Archive for August, 2004

Some of the things

Saturday, August 7th, 2004

That make backpacking fun…

Walking back to my room this morning at about 1:30 – my room is oddly enough over the road from the main building. Saw a guy with a big backpack looking around rather dejectedly, pushing on what he thought was the door of the hostel but finding only disappointment.

“Looking for the hostel, mate? That door over there” and seeing his eyes light up.

Having a shower at 2am after a seriously humid day is also one of those nice little things. Slept well last night.

Bicycle tour of Brussels this morning. Stefan and I were riding periliously close to the lovely Kim from Seoul snapping photos that probably aren’t fit for print here. They have some fascinating fashion these Korean girls.

We trashed the bikes good and proper.

I can’t imagine anyone in Melbourne running a bicycle tour with 15 people, no helmets, no respect for road rules on questionably maintained bike. Nor would I get away with walking around the bar sans shoes.

Haven’t found any waffles yet but the chocolate rocks.


Friday, August 6th, 2004

Eurostar (train) is a good way to get out of London. Cheap, fast, fully automated. Anyway in Brussels now where the trains are mercifully much cheaper and less crowded. Nice.

Haven’t done a whole lot yet, save for get very pissed last night with a great group of people from many faraway places. Met a couple of amazing musicians who plied their skills for everyones benefit, too. Apparently Van Gogh used to work in this building (where the hostel is housed). It’s quite a funky, avante garde kind of space.

Went to Atomiom – an enormous steel structure that looks vaguely like an atom. I loved it, actually and took many photos, none of which you or I will see since I lost my camera on the way home. Along with 160 odd photos from the last couple of weeks. Not happy. But at least I have 200 others sitting on a flash card at home. Most of the really picturesque stuff is on there.

Also went to Mini Europe which is brilliant. In fact having seen that I really don’t need to go anywhere else. It’s basically all the major monuments/buildings recreated at 1:25 scale. Amazing detail – each piece costs around 80,000 euros.

I’ll spend tomorrow here – still lots more to check out even if I can’t record the moments on a camera. It actually feels like something of a blessing not having to snap photos all the time.

Probably onto Amsterdam after that, I have a good hostel recommendation and the train fare is surprisingly cheap.

Very hot here, contrary to what the forecasters said. Unlike London it doesn’t cool down at night either. I might have to check out that waterslide I saw today ;-)

About ready…

Monday, August 2nd, 2004

… to move on from London now. Don’t have a great deal of inclination today to hop on the train and fight the people traffic to do some more sightseeing. Actually there isn’t a whole lot more here that I’m keen to see.

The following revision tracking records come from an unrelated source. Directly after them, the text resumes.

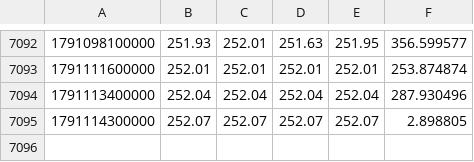
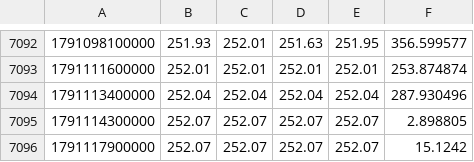
Before and after one commit to Milliebanned/pervigil, a CSV file: data/candles/RAMZNUSDT.csv, drawn as a sheet; only a part is shown, gaps mark what is left out; the diff names each change by its address in the sheet, - before the commit and + after, or states it on an @@ line.

```diff
--- a/data/candles/RAMZNUSDT.csv
+++ b/data/candles/RAMZNUSDT.csv
+row 7096: 1791117900000 | 252.07 | 252.07 | 252.07 | 252.07 | 15.1242
```
Also changed, not shown: data/candles/BTCUSDT.csv, data/candles/RCOINUSDT.csv, 5 other files.
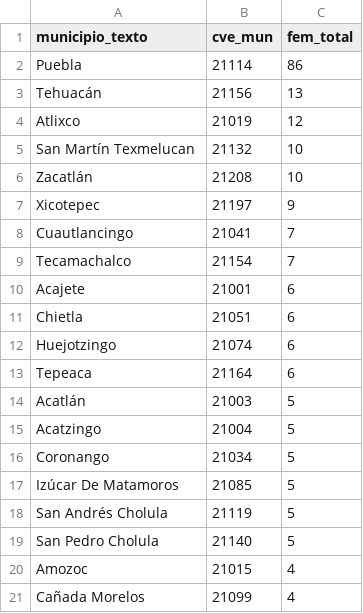
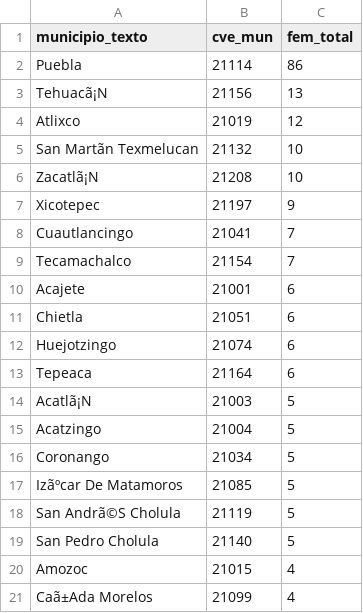
Before and after one commit to Santos-Arellano/Web-Development-PUJ, a CSV file: R_project_Check/diag_feminicidios_top_municipios.csv, drawn as a sheet; the diff names each change by its address in the sheet, - before the commit and + after, or states it on an @@ line.

```diff
--- a/R_project_Check/diag_feminicidios_top_municipios.csv
+++ b/R_project_Check/diag_feminicidios_top_municipios.csv
-A3 (municipio_texto): Tehuacán
+A3 (municipio_texto): Tehuacã¡N
-A5 (municipio_texto): San Martín Texmelucan
+A5 (municipio_texto): San Martãn Texmelucan
-A6 (municipio_texto): Zacatlán
+A6 (municipio_texto): Zacatlã¡N
-A14 (municipio_texto): Acatlán
+A14 (municipio_texto): Acatlã¡N
-A17 (municipio_texto): Izúcar De Matamoros
+A17 (municipio_texto): Izãºcar De Matamoros
-A18 (municipio_texto): San Andrés Cholula
+A18 (municipio_texto): San Andrã©S Cholula
-A21 (municipio_texto): Cañada Morelos
+A21 (municipio_texto): Caã±Ada Morelos
```
Also changed, not shown: R_project_Check/ejemplo_exposicion_2025.csv, R_project_Check/panel_puebla_2015_2025.csv, 14 other files.
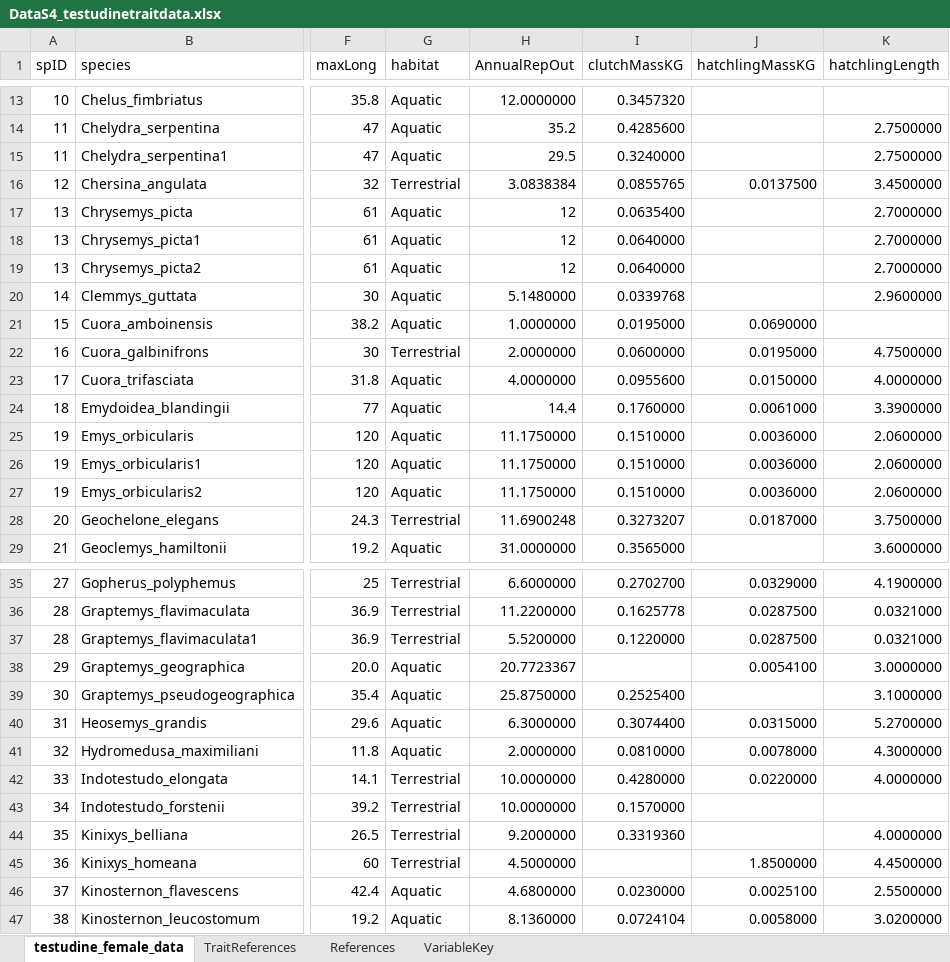
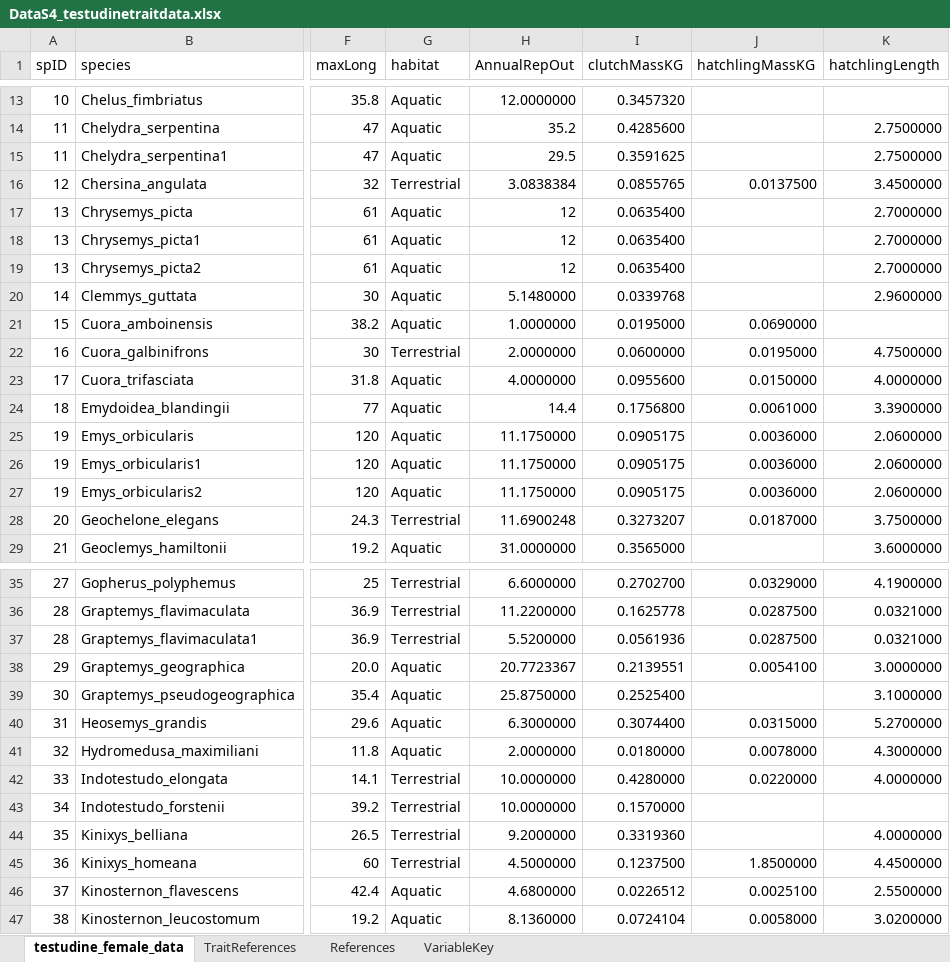
Before and after one commit to constantin-george/GlenEtAl2025_AgingSeaTurtles, an Excel workbook: phylo_analysis/DataS4_testudinetraitdata.xlsx, sheet testudine_female_data, drawn as a sheet; only a part is shown, gaps mark what is left out; values as stored, in another font and other column widths than the file's, no borders; the diff covers the shown part only; the diff names each change by its address in the sheet, - before the commit and + after, or states it on an @@ line.

```diff
--- a/phylo_analysis/DataS4_testudinetraitdata.xlsx (sheet testudine_female_data)
+++ b/phylo_analysis/DataS4_testudinetraitdata.xlsx (sheet testudine_female_data)
-I15 (clutchMassKG): 0.3240000
+I15 (clutchMassKG): 0.3591625
-I18:I19 (clutchMassKG): 0.0640000
+I18:I19 (clutchMassKG): 0.0635400
-I24 (clutchMassKG): 0.1760000
+I24 (clutchMassKG): 0.1756800
-I25:I27 (clutchMassKG): 0.1510000
+I25:I27 (clutchMassKG): 0.0905175
-I37 (clutchMassKG): 0.1220000
+I37 (clutchMassKG): 0.0561936
-I38 (clutchMassKG): (empty)
+I38 (clutchMassKG): 0.2139551
-I41 (clutchMassKG): 0.0810000
+I41 (clutchMassKG): 0.0180000
-I45 (clutchMassKG): (empty)
+I45 (clutchMassKG): 0.1237500
-I46 (clutchMassKG): 0.0230000
+I46 (clutchMassKG): 0.0226512
```
Also changed, not shown: 6 edited cells elsewhere in this sheet, formulas that keep their value, 5 other files.
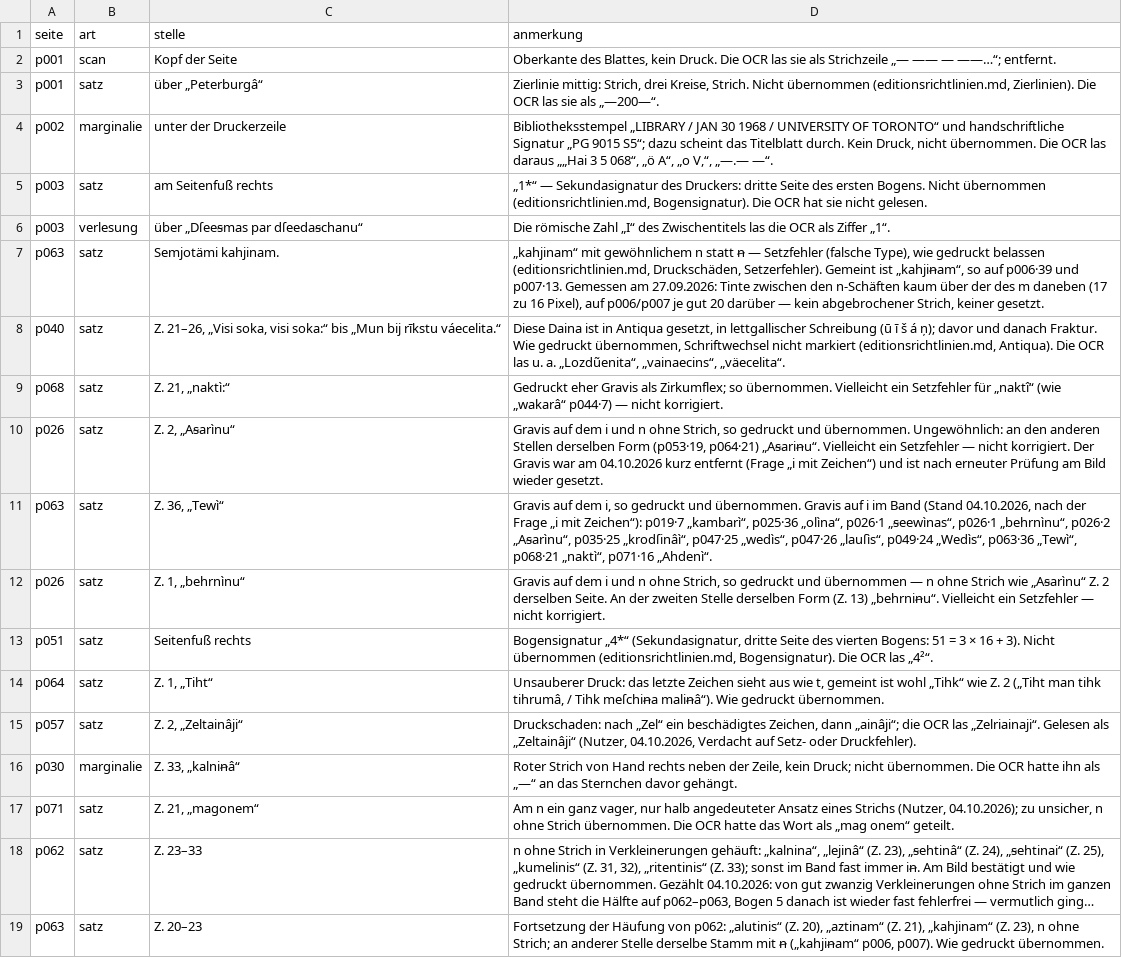
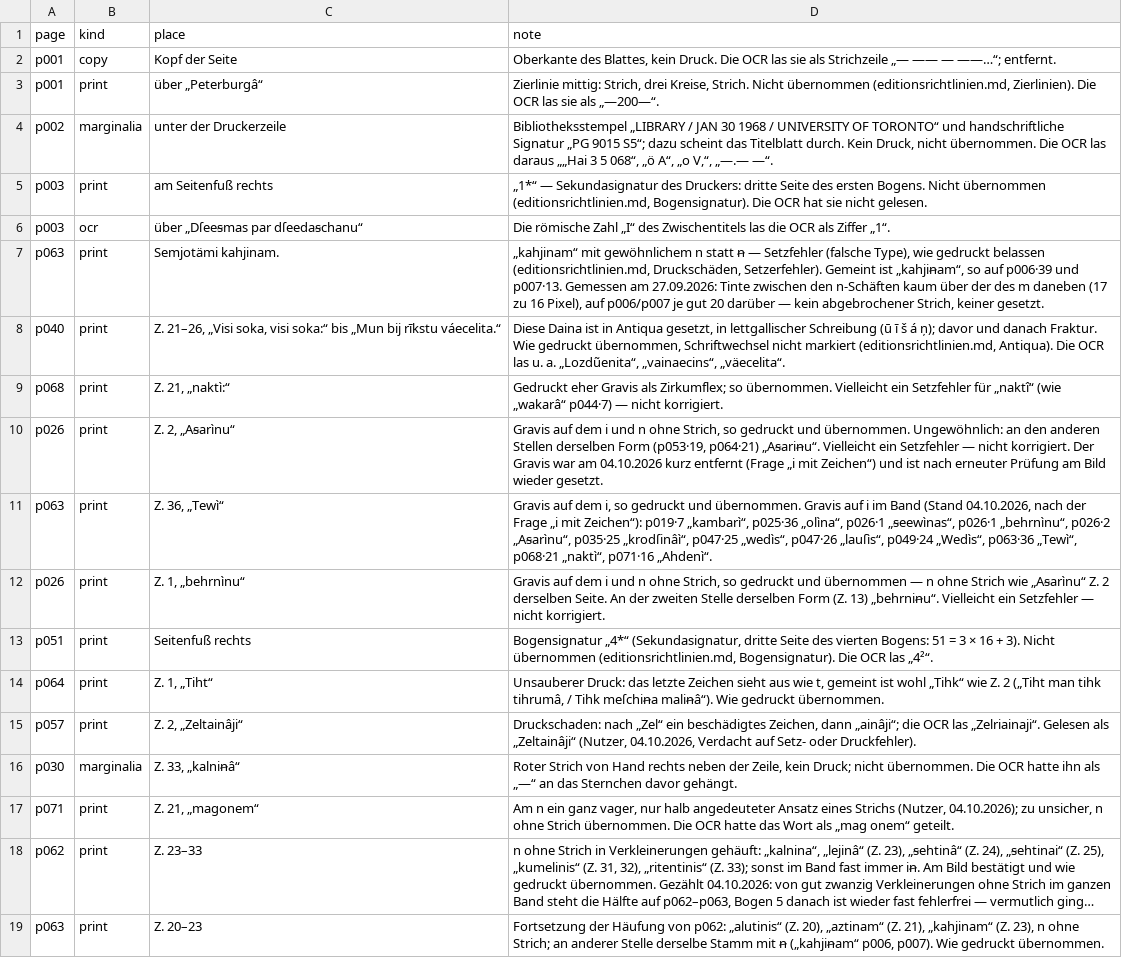
Before and after one commit to just-a-book-archivist/latvian-fraktur-books, a TSV file: 1911-skalbe-latvju-dainu-izlase-iii/transcription/anmerkungen.tsv, drawn as a sheet; long unchanged cells end in …; removed rows and columns are numbered as before the commit, all else as after; the diff names each change by its address in the sheet, - before the commit and + after, or states it on an @@ line.

Commit message:
Latvju dainu izlase III: notes with English column names and kinds

```diff
--- a/1911-skalbe-latvju-dainu-izlase-iii/transcription/anmerkungen.tsv
+++ b/1911-skalbe-latvju-dainu-izlase-iii/transcription/anmerkungen.tsv
-row 1: seite | art | stelle | anmerkung
+row 1: page | kind | place | note
-B2: scan
+B2: copy
-B3: satz
+B3: print
-B4: marginalie
+B4: marginalia
-B5: satz
+B5: print
-B6: verlesung
+B6: ocr
-B7:B15: satz
+B7:B15: print
-B16: marginalie
+B16: marginalia
-B17:B19: satz
+B17:B19: print
```
Also changed, not shown: 1 other file.
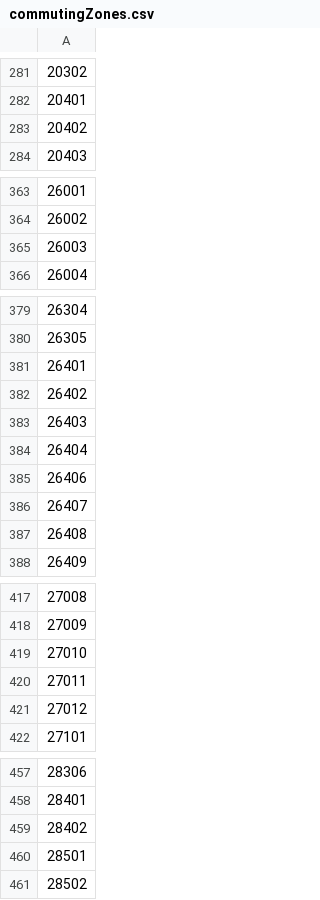
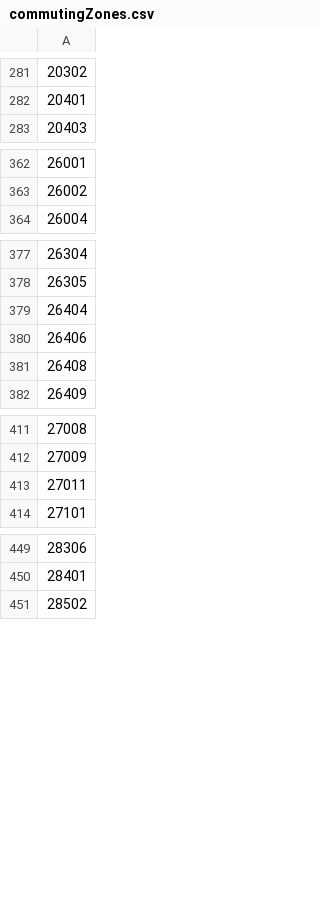
Before and after one commit to sdaza/income-mobility-mortality-abm, a CSV file: models/MobHealthRecycling/data/commutingZones.csv, drawn as a sheet; only a part is shown, gaps mark what is left out; the diff covers the shown part only; the diff names each change by its address in the sheet, - before the commit and + after, or states it on an @@ line.

```diff
--- a/models/MobHealthRecycling/data/commutingZones.csv
+++ b/models/MobHealthRecycling/data/commutingZones.csv
-row 283: 20402
-row 365: 26003
-row 381: 26401
-row 382: 26402
-row 383: 26403
-row 386: 26407
-row 419: 27010
-row 421: 27012
-row 459: 28402
-row 460: 28501
```
Also changed, not shown: 10 removed rows elsewhere in this file, models/MobHealthRecycling/data/rates.csv, models/MobHealthRecycling/data/transitionMatrices.csv, 20 other files.
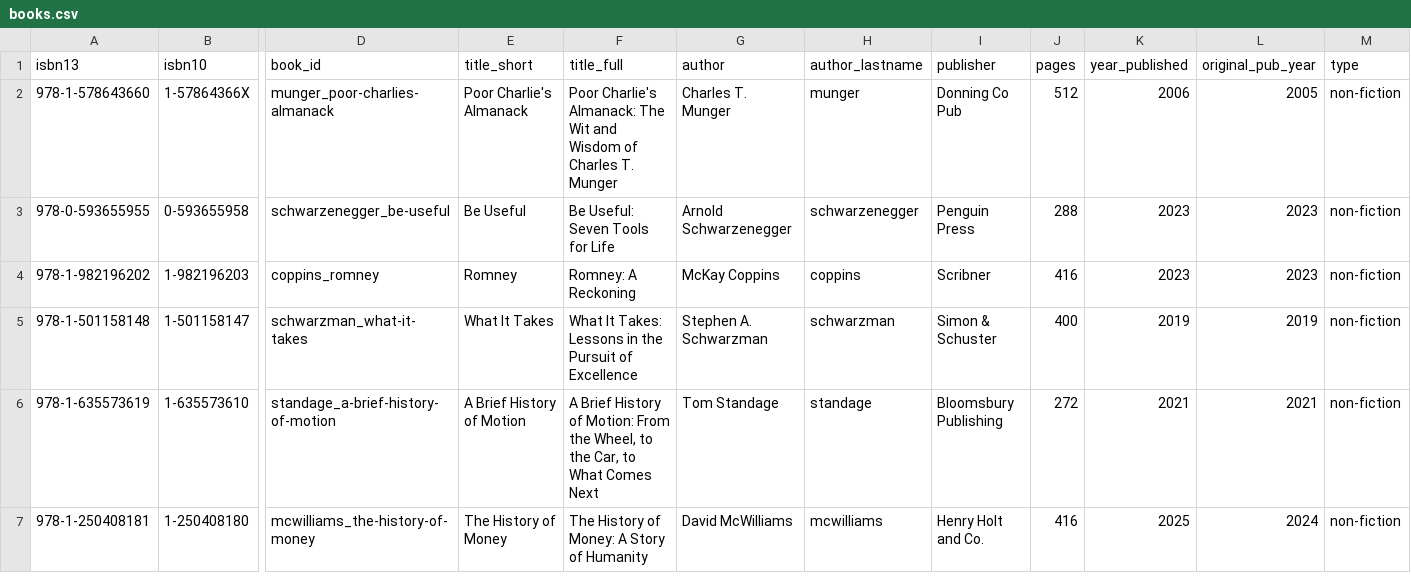
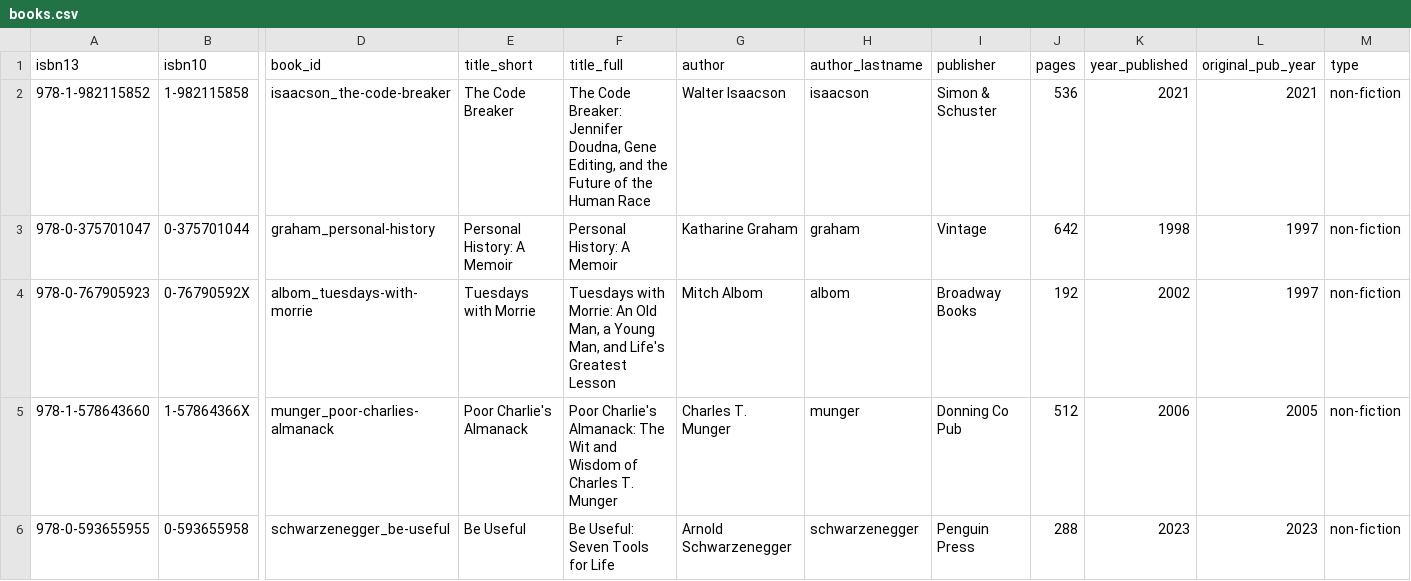
Before and after one commit to RedrockSA/rsa-website, a CSV file: src/data/books.csv, drawn as a sheet; only a part is shown, gaps mark what is left out; the shorter side is filled out with more unchanged rows; rows hold the shown columns only; the diff names each change by its address in the sheet, - before the commit and + after, or states it on an @@ line.

```diff
--- a/src/data/books.csv
+++ b/src/data/books.csv
+row 2: 978-1-982115852 | 1-982115858 | isaacson_the-code-breaker | The Code Breaker | The Code Breaker: Jennifer Doudna, Gene Editing, and the Future of the Human Race | Walter Isaacson | isaacson | Simon & Schuster | 536 | 2021 | 2021 | non-fiction
+row 3: 978-0-375701047 | 0-375701044 | graham_personal-history | Personal History: A Memoir | Personal History: A Memoir | Katharine Graham | graham | Vintage | 642 | 1998 | 1997 | non-fiction
+row 4: 978-0-767905923 | 0-76790592X | albom_tuesdays-with-morrie | Tuesdays with Morrie | Tuesdays with Morrie: An Old Man, a Young Man, and Life's Greatest Lesson | Mitch Albom | albom | Broadway Books | 192 | 2002 | 1997 | non-fiction
```
Also changed, not shown: 9 other files.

I’ve done a few things over the last couple of days that have been important to me. Notably a tour of Royal Albert Hall. That place has been a vision in my mind for a number of years now – since reading about the likes of Led Zeppelin and The Rolling Stones playing there in the very early 70s. It’s a truly amazing hall and I can’t wait to get home and watch my Led Zep DVD of them playing there again ;-) We even got to skulk around Her Majesty’s private waiting room.

Spending a few hours watching the ducks in Hyde Park was also time well spent. My mental image of that place owed itself to Douglas Adams’ descriptions of it in So Long and Thanks For All the Fish. For me much of the attraction of London is to finally walk through the places I’ve been aware of for so many years. Could anyone honestly say that when getting the tube through Picadilly or walking up Oxford/Bond St’s or Park Lane that they don’t think of the Monopoly board?

I got stung by nettles yesterday. They really are nasty little buggers, I’ve never met a plant that could be so offensive. Or is it a weed? Anyway: Steer clear.

So yesterday, finally, I made it to a bike race. Fittingly it was far and away the best race I’ve ever been to, so it all worked out nicely in the end. An Australian won one of the races, and so carrying our flag, a beer, and listening to the national anthem is a moment I won’t quickly forget. There were actually only a handful of other Aussie supporters there (well ones that bothered to bring flags) so attracting the attention of our riders on the warm up/down laps and getting a wave was easy enough.

The weather has been pretty amazing. 26-30 every day I’ve been here, which apparently is some kind of record in the UK. Unfortunately it doesn’t look so good once I get to Belgium, with showers forecast every day that I’m there.